**EXERCISE**
Write out each entry below exactly. Do not include the images.

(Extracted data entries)
^^^^^^^^

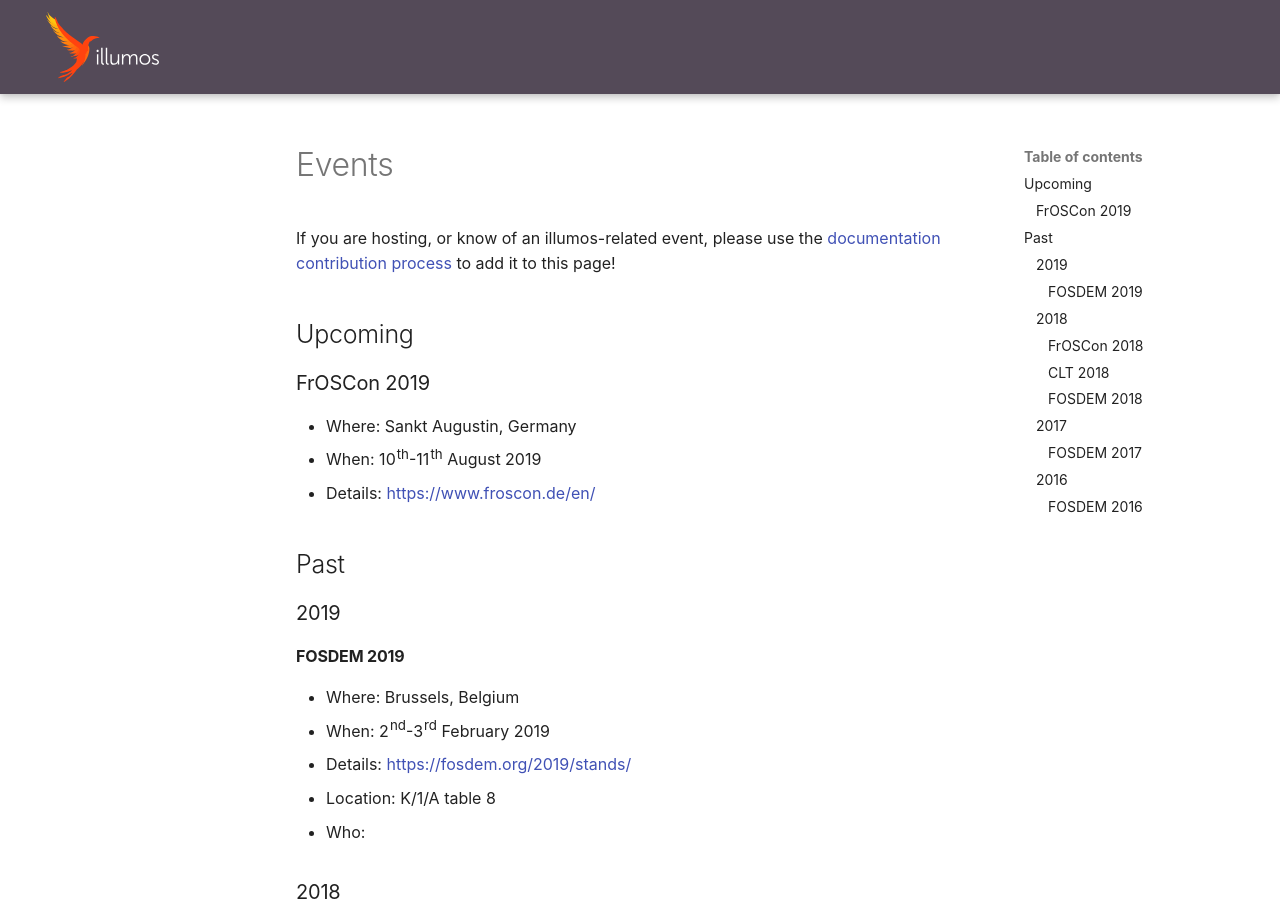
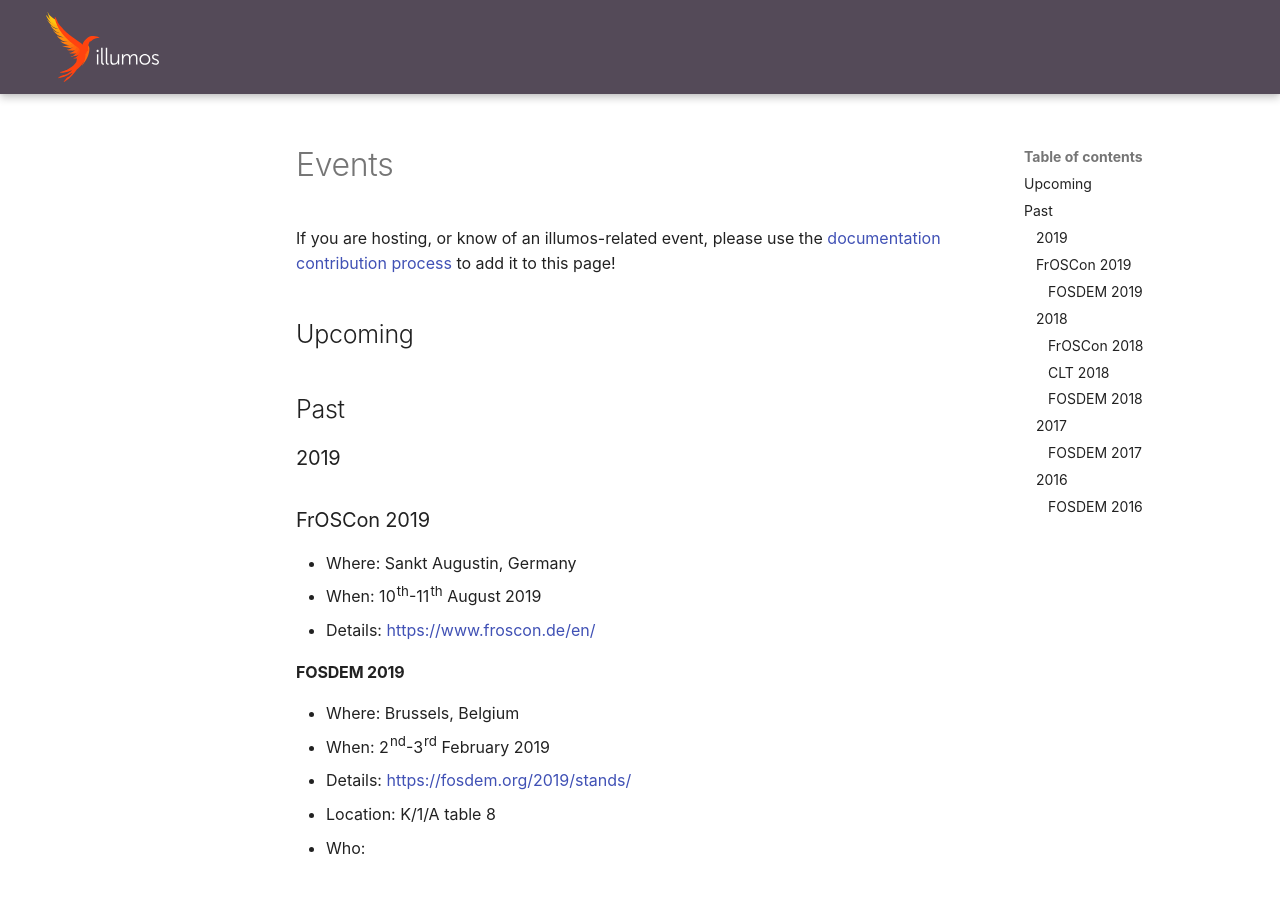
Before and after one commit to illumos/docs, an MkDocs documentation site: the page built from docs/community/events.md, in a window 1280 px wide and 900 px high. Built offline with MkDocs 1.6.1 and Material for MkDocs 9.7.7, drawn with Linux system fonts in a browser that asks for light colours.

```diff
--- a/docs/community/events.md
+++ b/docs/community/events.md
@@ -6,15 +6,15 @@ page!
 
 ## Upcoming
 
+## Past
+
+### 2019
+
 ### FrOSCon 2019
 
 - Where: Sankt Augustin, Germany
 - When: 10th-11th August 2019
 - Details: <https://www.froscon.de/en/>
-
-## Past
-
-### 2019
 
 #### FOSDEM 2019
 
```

^^^^^^^^

**RESPONSE**
Before and after one commit to illumos/docs, an MkDocs documentation site: the page built from docs/community/events.md, in a window 1280 px wide and 900 px high. Built offline with MkDocs 1.6.1 and Material for MkDocs 9.7.7, drawn with Linux system fonts in a browser that asks for light colours.

```diff
--- a/docs/community/events.md
+++ b/docs/community/events.md
@@ -6,15 +6,15 @@ page!
 
 ## Upcoming
 
+## Past
+
+### 2019
+
 ### FrOSCon 2019
 
 - Where: Sankt Augustin, Germany
 - When: 10th-11th August 2019
 - Details: <https://www.froscon.de/en/>
-
-## Past
-
-### 2019
 
 #### FOSDEM 2019
 
```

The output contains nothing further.